→ Extracted information:
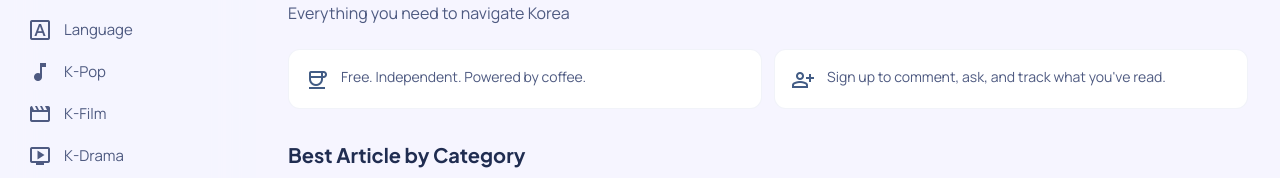
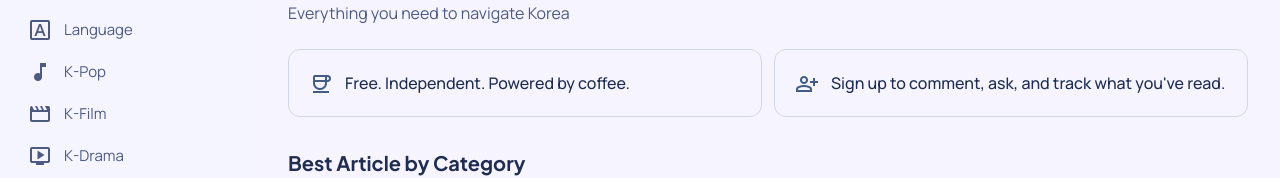
Before and after one commit to ventureops/know-korea, a Next.js app: page / in a window 1280 px wide. Shown: the part 159-337 px from the top of the page. Built offline with nearby package versions, Linux system fonts and the light colour scheme; no server answers; the database is empty.

Commit message:
style: enhance Home info cards — bolder text + primary color bg
Co-Authored-By: Claude Sonnet 4.6 <noreply@anthropic.com>

```diff
--- a/app/page.tsx
+++ b/app/page.tsx
@@ -66,13 +66,13 @@ export default async function HomePage() {
 
         {/* Info cards */}
         <div className="grid grid-cols-1 sm:grid-cols-2 gap-3">
-          <div className="flex items-start gap-3 bg-surface-container-lowest border border-outline-variant/15 rounded-xl p-4">
-            <span className="material-symbols-outlined text-[20px] text-primary shrink-0 mt-0.5">coffee</span>
-            <p className="text-sm font-body text-on-surface-variant leading-relaxed">Free. Independent. Powered by coffee.</p>
+          <div className="flex items-start gap-3 bg-primary/8 border border-primary/20 rounded-xl p-5">
+            <span className="material-symbols-outlined text-[22px] text-primary shrink-0 mt-0.5">coffee</span>
+            <p className="text-base font-body font-medium text-on-surface leading-relaxed">Free. Independent. Powered by coffee.</p>
           </div>
-          <div className="flex items-start gap-3 bg-surface-container-lowest border border-outline-variant/15 rounded-xl p-4">
-            <span className="material-symbols-outlined text-[20px] text-primary shrink-0 mt-0.5">person_add</span>
-            <p className="text-sm font-body text-on-surface-variant leading-relaxed">Sign up to comment, ask, and track what you&apos;ve read.</p>
+          <div className="flex items-start gap-3 bg-primary/8 border border-primary/20 rounded-xl p-5">
+            <span className="material-symbols-outlined text-[22px] text-primary shrink-0 mt-0.5">person_add</span>
+            <p className="text-base font-body font-medium text-on-surface leading-relaxed">Sign up to comment, ask, and track what you&apos;ve read.</p>
           </div>
         </div>
       </section>
```
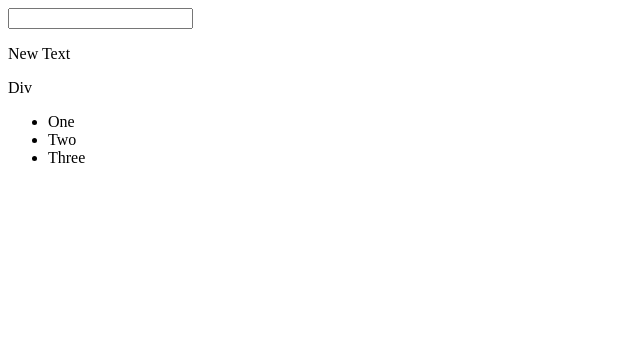
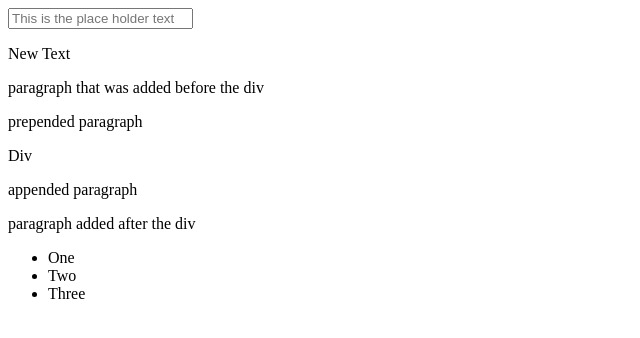
Before and after one commit to Craig270/JQuery-and-AJAX-Week11, a website: page testJ.html in a window 1280 px wide. Shown: the whole page, without its empty margins (0-640 px from the left). Drawn offline with nearby package versions, Linux system fonts and the light colour scheme.

Commit message:
fun but much harder than I thought it was going to be

```diff
--- a/index.js
+++ b/index.js
@@ -119,6 +119,7 @@ function draw() {
   document.getElementById("playerTurn").innerHTML = "DRAW! No Winners!";
   document.getElementById("playerWinsMessage").innerHTML = "DRAW!";
   document.getElementById("jumbo").classList.toggle("hidden");
+  document.getElementById("newGame").classList.add("hidden");
 }
 
 document.getElementById("restartGame").addEventListener("click", () => {
--- a/testJ.js
+++ b/testJ.js
@@ -9,4 +9,26 @@ console.log(ul);
 console.log(p.text());
 p.text("New Text");
 
-$("input").attr;
+//changes the attribute of a HTML element
+$("input").attr("placeholder", "This is the place holder text ");
+//adds element to the start of an element
+div.prepend("<p>prepended paragraph</p>");
+//adds lemeent  to the end of the element
+div.append("<p> appended paragraph</p>");
+
+//Add element before the element
+div.before("<p> paragraph that was added before the div</p>");
+//add element thing after the element
+div.after("<p> paragraph added after the div</p>");
+
+// div.empty removes from within that element
+
+//ul.remove deletes the element from the DOM
+
+//hides an element in the DOM
+$("input").hide();
+//after the time runs out 1000 for each second, the function is exicuted
+setTimeout(() => $("input").show(), 2000);
+
+//Uses j querry to stop bubbleing up through parents
+$("input").stopPropagation();
```
Also changed, not shown: index.html (+1 -1 lines).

→ What is required:
Look through the entries above; find each line with the word "console" and copy it.

→ Task solution:
@@ -9,4 +9,26 @@ console.log(ul);
 console.log(p.text());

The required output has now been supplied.